▶ _DATA EXTRACT_:
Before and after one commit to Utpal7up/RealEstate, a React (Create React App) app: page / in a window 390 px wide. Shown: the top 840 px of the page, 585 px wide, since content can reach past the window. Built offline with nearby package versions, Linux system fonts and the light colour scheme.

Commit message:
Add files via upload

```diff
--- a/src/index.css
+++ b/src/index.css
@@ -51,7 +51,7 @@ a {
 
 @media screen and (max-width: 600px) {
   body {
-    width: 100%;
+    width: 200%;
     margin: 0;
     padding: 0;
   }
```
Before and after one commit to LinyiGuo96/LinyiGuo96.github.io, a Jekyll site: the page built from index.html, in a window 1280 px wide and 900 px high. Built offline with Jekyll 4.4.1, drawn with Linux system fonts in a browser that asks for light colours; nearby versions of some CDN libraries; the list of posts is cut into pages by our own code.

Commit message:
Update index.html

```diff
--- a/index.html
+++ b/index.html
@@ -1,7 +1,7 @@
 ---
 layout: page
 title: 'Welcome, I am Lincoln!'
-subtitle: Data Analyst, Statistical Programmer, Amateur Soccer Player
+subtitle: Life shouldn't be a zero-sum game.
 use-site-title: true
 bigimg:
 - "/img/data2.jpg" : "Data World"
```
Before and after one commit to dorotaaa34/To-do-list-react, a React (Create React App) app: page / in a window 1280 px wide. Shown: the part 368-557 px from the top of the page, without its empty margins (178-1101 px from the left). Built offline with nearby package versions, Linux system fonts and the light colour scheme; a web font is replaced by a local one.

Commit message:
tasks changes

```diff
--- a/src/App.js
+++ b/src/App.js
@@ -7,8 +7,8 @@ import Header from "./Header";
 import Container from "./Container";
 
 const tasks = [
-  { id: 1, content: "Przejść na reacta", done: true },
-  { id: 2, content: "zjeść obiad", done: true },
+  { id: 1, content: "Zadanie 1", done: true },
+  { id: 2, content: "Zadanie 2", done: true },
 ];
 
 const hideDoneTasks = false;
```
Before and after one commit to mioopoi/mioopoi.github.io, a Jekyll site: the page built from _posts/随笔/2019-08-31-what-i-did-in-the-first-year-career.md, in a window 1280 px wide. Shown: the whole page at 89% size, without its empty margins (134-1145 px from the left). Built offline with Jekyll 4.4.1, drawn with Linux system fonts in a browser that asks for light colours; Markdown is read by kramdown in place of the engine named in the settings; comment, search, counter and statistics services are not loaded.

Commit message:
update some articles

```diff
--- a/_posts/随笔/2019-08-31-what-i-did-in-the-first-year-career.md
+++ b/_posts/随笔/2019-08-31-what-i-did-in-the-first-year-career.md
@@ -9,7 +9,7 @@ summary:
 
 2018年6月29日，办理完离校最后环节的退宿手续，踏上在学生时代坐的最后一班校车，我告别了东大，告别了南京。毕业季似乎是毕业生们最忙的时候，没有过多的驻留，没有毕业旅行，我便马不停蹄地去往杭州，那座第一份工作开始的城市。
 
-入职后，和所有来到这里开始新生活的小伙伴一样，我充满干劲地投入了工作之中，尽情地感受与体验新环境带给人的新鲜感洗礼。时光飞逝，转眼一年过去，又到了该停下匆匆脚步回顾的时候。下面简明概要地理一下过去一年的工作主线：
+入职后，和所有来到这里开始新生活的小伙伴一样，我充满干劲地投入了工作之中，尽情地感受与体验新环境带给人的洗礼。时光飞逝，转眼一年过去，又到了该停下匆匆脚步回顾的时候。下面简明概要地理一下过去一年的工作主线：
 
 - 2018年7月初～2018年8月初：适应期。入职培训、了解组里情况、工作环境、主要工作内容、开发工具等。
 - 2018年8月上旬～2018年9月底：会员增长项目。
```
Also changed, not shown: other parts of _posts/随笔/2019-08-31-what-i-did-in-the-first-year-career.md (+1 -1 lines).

▶ _ACTIVITY_:
The full set of records must be output again exactly.

▶ _ANSWER TO THIS PROBLEM_:
Before and after one commit to Utpal7up/RealEstate, a React (Create React App) app: page / in a window 390 px wide. Shown: the top 840 px of the page, 585 px wide, since content can reach past the window. Built offline with nearby package versions, Linux system fonts and the light colour scheme.

Commit message:
Add files via upload

```diff
--- a/src/index.css
+++ b/src/index.css
@@ -51,7 +51,7 @@ a {
 
 @media screen and (max-width: 600px) {
   body {
-    width: 100%;
+    width: 200%;
     margin: 0;
     padding: 0;
   }
```
Before and after one commit to LinyiGuo96/LinyiGuo96.github.io, a Jekyll site: the page built from index.html, in a window 1280 px wide and 900 px high. Built offline with Jekyll 4.4.1, drawn with Linux system fonts in a browser that asks for light colours; nearby versions of some CDN libraries; the list of posts is cut into pages by our own code.

Commit message:
Update index.html

```diff
--- a/index.html
+++ b/index.html
@@ -1,7 +1,7 @@
 ---
 layout: page
 title: 'Welcome, I am Lincoln!'
-subtitle: Data Analyst, Statistical Programmer, Amateur Soccer Player
+subtitle: Life shouldn't be a zero-sum game.
 use-site-title: true
 bigimg:
 - "/img/data2.jpg" : "Data World"
```
Before and after one commit to dorotaaa34/To-do-list-react, a React (Create React App) app: page / in a window 1280 px wide. Shown: the part 368-557 px from the top of the page, without its empty margins (178-1101 px from the left). Built offline with nearby package versions, Linux system fonts and the light colour scheme; a web font is replaced by a local one.

Commit message:
tasks changes

```diff
--- a/src/App.js
+++ b/src/App.js
@@ -7,8 +7,8 @@ import Header from "./Header";
 import Container from "./Container";
 
 const tasks = [
-  { id: 1, content: "Przejść na reacta", done: true },
-  { id: 2, content: "zjeść obiad", done: true },
+  { id: 1, content: "Zadanie 1", done: true },
+  { id: 2, content: "Zadanie 2", done: true },
 ];
 
 const hideDoneTasks = false;
```
Before and after one commit to mioopoi/mioopoi.github.io, a Jekyll site: the page built from _posts/随笔/2019-08-31-what-i-did-in-the-first-year-career.md, in a window 1280 px wide. Shown: the whole page at 89% size, without its empty margins (134-1145 px from the left). Built offline with Jekyll 4.4.1, drawn with Linux system fonts in a browser that asks for light colours; Markdown is read by kramdown in place of the engine named in the settings; comment, search, counter and statistics services are not loaded.

Commit message:
update some articles

```diff
--- a/_posts/随笔/2019-08-31-what-i-did-in-the-first-year-career.md
+++ b/_posts/随笔/2019-08-31-what-i-did-in-the-first-year-career.md
@@ -9,7 +9,7 @@ summary:
 
 2018年6月29日，办理完离校最后环节的退宿手续，踏上在学生时代坐的最后一班校车，我告别了东大，告别了南京。毕业季似乎是毕业生们最忙的时候，没有过多的驻留，没有毕业旅行，我便马不停蹄地去往杭州，那座第一份工作开始的城市。
 
-入职后，和所有来到这里开始新生活的小伙伴一样，我充满干劲地投入了工作之中，尽情地感受与体验新环境带给人的新鲜感洗礼。时光飞逝，转眼一年过去，又到了该停下匆匆脚步回顾的时候。下面简明概要地理一下过去一年的工作主线：
+入职后，和所有来到这里开始新生活的小伙伴一样，我充满干劲地投入了工作之中，尽情地感受与体验新环境带给人的洗礼。时光飞逝，转眼一年过去，又到了该停下匆匆脚步回顾的时候。下面简明概要地理一下过去一年的工作主线：
 
 - 2018年7月初～2018年8月初：适应期。入职培训、了解组里情况、工作环境、主要工作内容、开发工具等。
 - 2018年8月上旬～2018年9月底：会员增长项目。
```
Also changed, not shown: other parts of _posts/随笔/2019-08-31-what-i-did-in-the-first-year-career.md (+1 -1 lines).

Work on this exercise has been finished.